● WORK TASK
Scan the records below and copy every line that contains the string "JSON".

┌─ EXTRACTED RECORDS

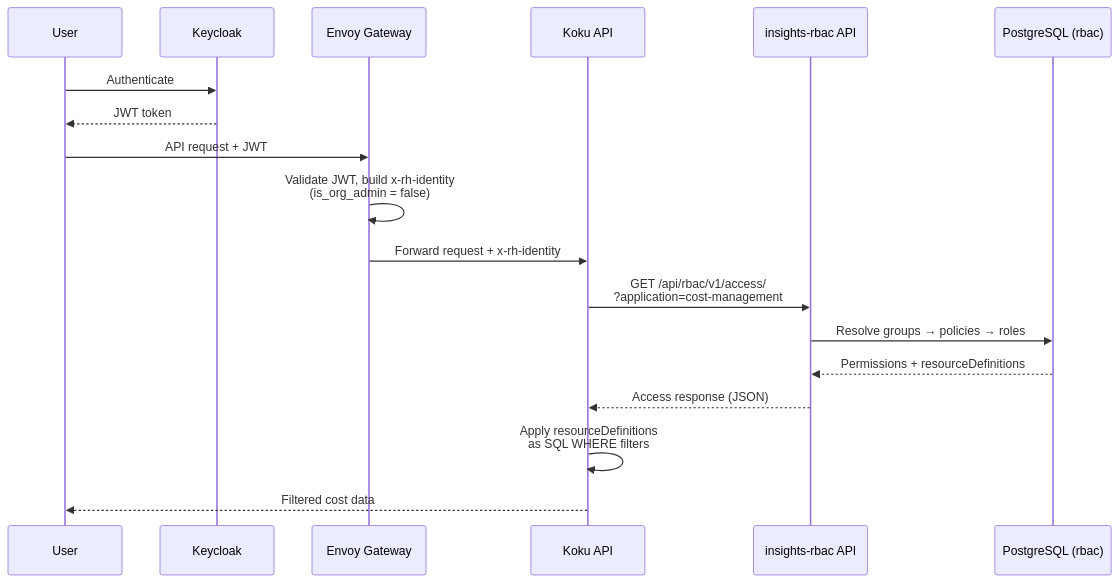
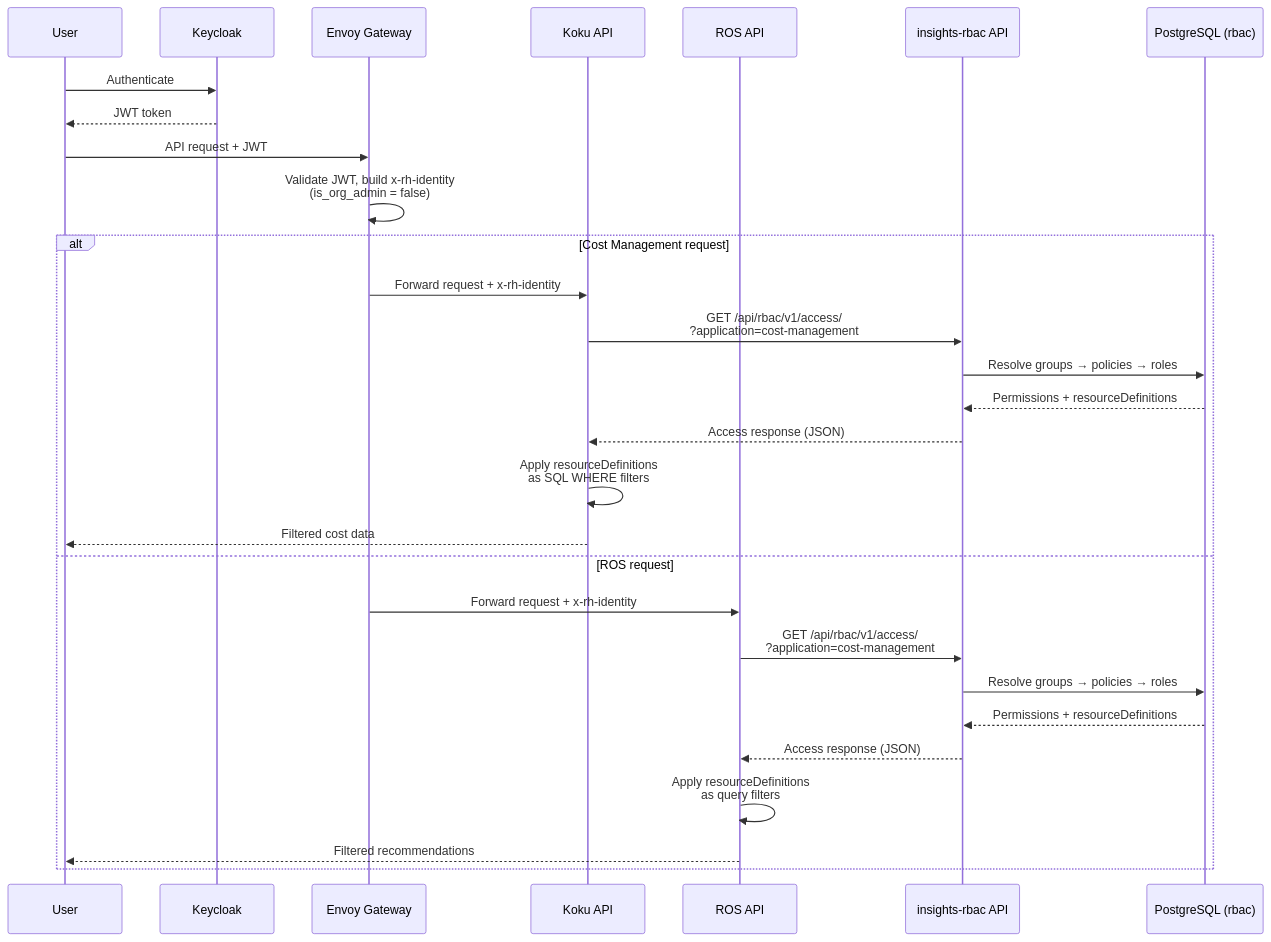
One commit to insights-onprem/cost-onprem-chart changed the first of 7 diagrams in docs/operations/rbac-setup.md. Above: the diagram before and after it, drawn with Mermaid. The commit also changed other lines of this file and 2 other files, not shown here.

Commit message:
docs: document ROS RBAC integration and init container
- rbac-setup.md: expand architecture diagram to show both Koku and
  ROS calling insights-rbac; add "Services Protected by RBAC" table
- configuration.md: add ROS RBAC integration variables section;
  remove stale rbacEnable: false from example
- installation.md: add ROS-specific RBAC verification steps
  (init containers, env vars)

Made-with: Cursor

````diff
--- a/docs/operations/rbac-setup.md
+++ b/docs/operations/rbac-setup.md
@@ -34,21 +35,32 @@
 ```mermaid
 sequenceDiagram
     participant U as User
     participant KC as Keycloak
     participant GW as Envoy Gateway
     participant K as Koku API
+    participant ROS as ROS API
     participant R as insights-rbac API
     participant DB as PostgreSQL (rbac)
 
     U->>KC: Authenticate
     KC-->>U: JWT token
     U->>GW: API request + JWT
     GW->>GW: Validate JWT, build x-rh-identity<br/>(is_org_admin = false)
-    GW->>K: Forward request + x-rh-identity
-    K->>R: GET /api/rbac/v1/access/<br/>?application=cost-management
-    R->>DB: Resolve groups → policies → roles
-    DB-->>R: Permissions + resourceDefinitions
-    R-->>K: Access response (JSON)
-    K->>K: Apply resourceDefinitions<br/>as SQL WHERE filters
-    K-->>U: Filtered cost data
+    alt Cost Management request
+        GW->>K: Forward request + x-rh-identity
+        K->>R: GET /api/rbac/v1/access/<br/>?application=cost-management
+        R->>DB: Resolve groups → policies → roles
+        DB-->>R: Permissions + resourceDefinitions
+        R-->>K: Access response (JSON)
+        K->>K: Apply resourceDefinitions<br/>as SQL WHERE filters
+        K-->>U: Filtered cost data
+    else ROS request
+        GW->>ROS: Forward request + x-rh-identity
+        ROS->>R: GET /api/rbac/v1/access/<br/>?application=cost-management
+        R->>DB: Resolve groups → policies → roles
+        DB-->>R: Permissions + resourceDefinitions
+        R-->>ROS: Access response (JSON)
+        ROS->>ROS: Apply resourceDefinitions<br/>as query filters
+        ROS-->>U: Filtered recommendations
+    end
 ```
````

└─
┌─ EXTRACTED RECORDS

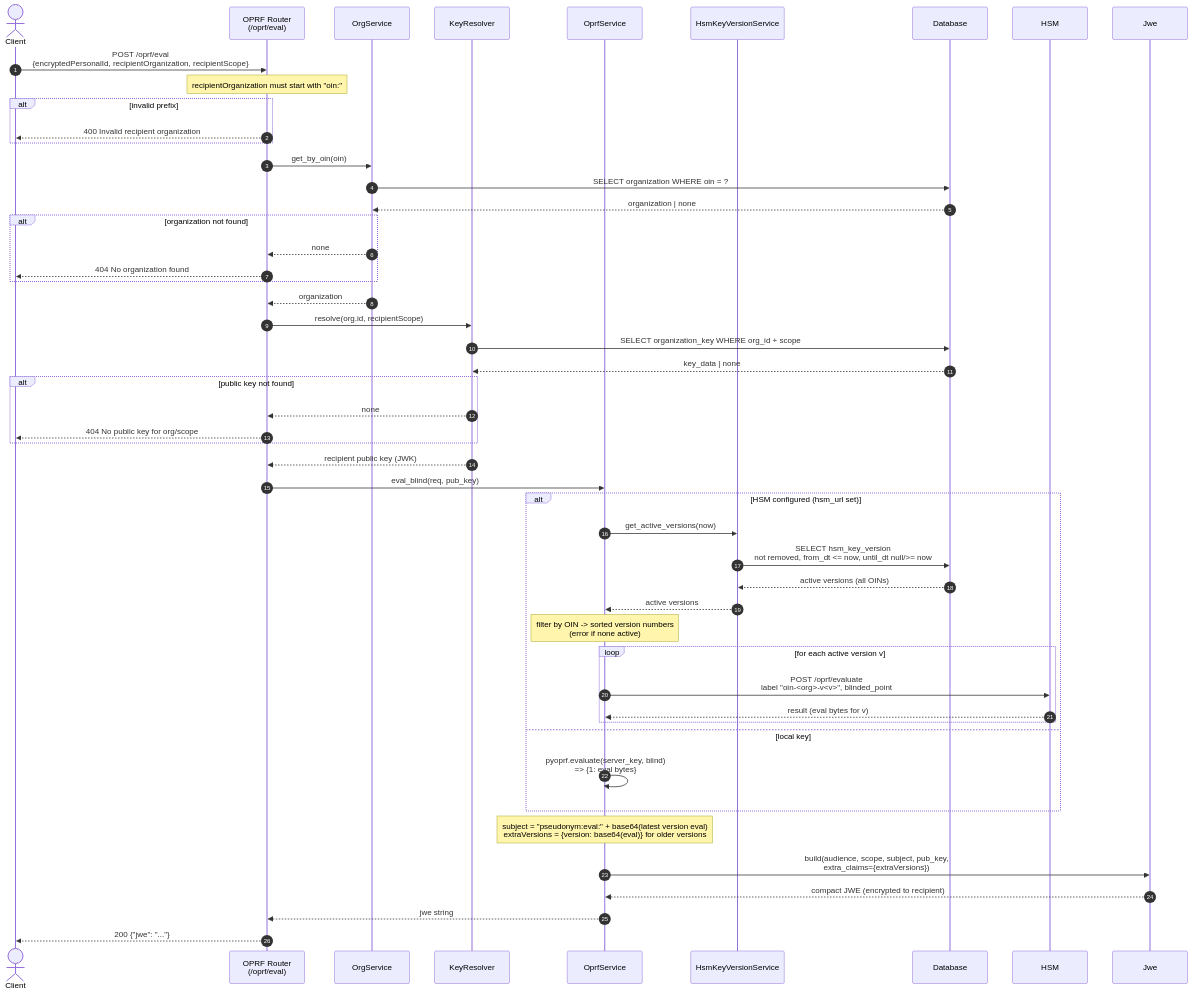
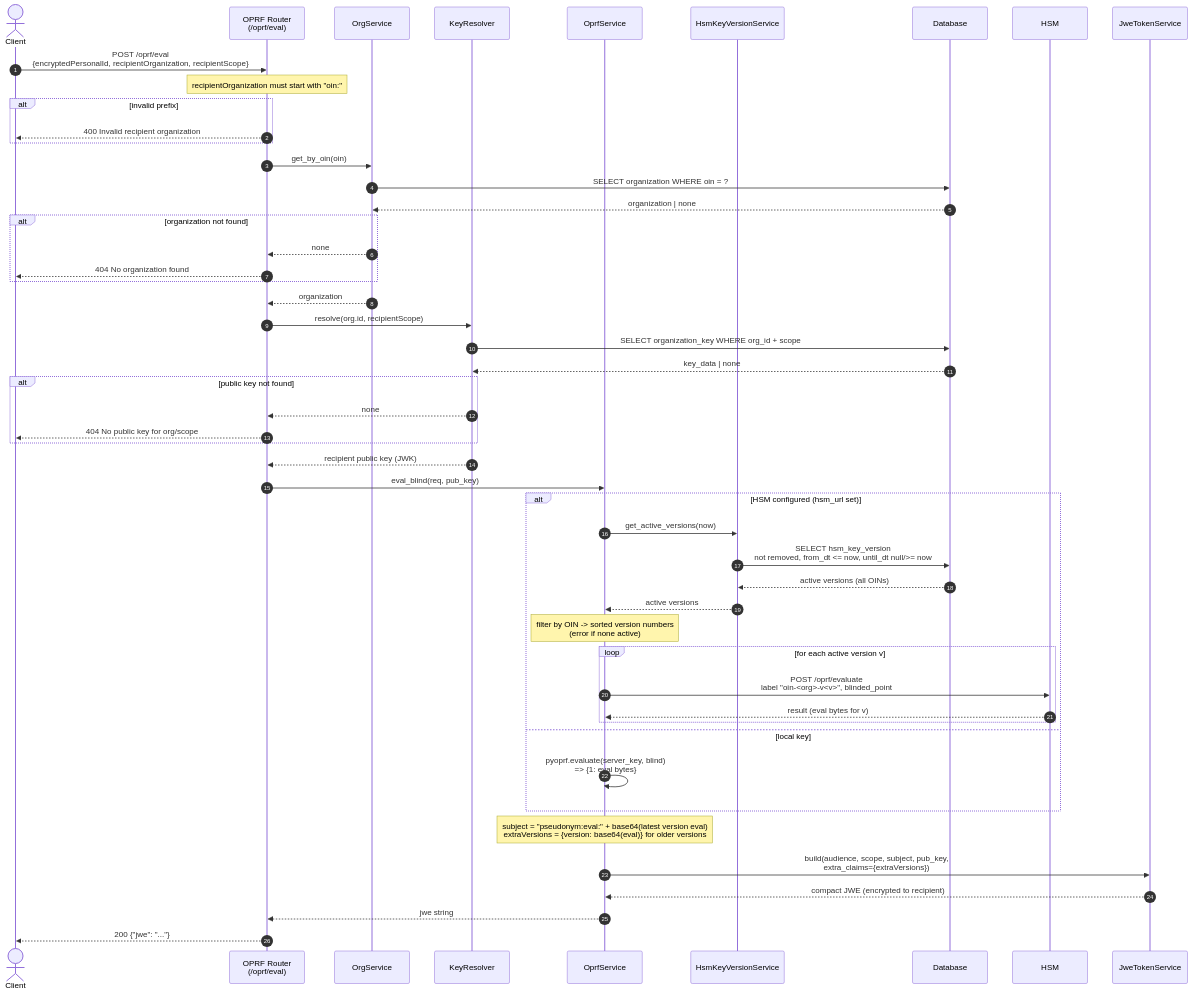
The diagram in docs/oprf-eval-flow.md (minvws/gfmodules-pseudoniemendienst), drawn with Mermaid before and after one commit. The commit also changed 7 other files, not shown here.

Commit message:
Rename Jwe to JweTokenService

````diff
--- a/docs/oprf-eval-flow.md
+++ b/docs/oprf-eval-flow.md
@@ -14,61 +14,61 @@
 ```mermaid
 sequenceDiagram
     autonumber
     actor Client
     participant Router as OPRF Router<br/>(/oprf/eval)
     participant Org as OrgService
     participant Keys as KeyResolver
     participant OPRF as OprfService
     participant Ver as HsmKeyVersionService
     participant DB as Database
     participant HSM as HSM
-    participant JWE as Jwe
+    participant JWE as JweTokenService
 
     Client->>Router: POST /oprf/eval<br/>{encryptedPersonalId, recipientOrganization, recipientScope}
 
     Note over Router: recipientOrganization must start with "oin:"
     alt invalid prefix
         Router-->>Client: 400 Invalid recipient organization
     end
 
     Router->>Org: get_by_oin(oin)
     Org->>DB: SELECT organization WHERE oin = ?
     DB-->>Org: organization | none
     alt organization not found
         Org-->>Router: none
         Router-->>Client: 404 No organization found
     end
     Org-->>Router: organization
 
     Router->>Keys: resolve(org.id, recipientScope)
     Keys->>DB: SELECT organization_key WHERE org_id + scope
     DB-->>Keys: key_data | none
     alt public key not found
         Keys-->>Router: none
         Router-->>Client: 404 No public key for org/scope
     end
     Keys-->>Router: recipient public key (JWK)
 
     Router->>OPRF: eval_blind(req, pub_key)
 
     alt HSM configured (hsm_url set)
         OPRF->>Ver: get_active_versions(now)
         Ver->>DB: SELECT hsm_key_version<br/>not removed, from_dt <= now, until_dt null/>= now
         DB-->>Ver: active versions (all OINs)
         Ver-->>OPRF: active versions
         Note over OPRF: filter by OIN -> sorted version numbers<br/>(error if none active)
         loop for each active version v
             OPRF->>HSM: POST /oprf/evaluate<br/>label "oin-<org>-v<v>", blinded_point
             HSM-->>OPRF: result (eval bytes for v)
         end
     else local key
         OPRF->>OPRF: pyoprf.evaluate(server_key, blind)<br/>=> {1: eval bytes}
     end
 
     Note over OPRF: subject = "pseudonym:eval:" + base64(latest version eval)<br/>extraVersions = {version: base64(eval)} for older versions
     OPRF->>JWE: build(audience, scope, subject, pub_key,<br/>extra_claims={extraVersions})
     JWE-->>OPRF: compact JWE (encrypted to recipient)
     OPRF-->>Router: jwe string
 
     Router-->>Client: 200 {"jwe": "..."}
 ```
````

└─

● TASK SOLUTION
-    R-->>K: Access response (JSON)
+        R-->>K: Access response (JSON)
+        R-->>ROS: Access response (JSON)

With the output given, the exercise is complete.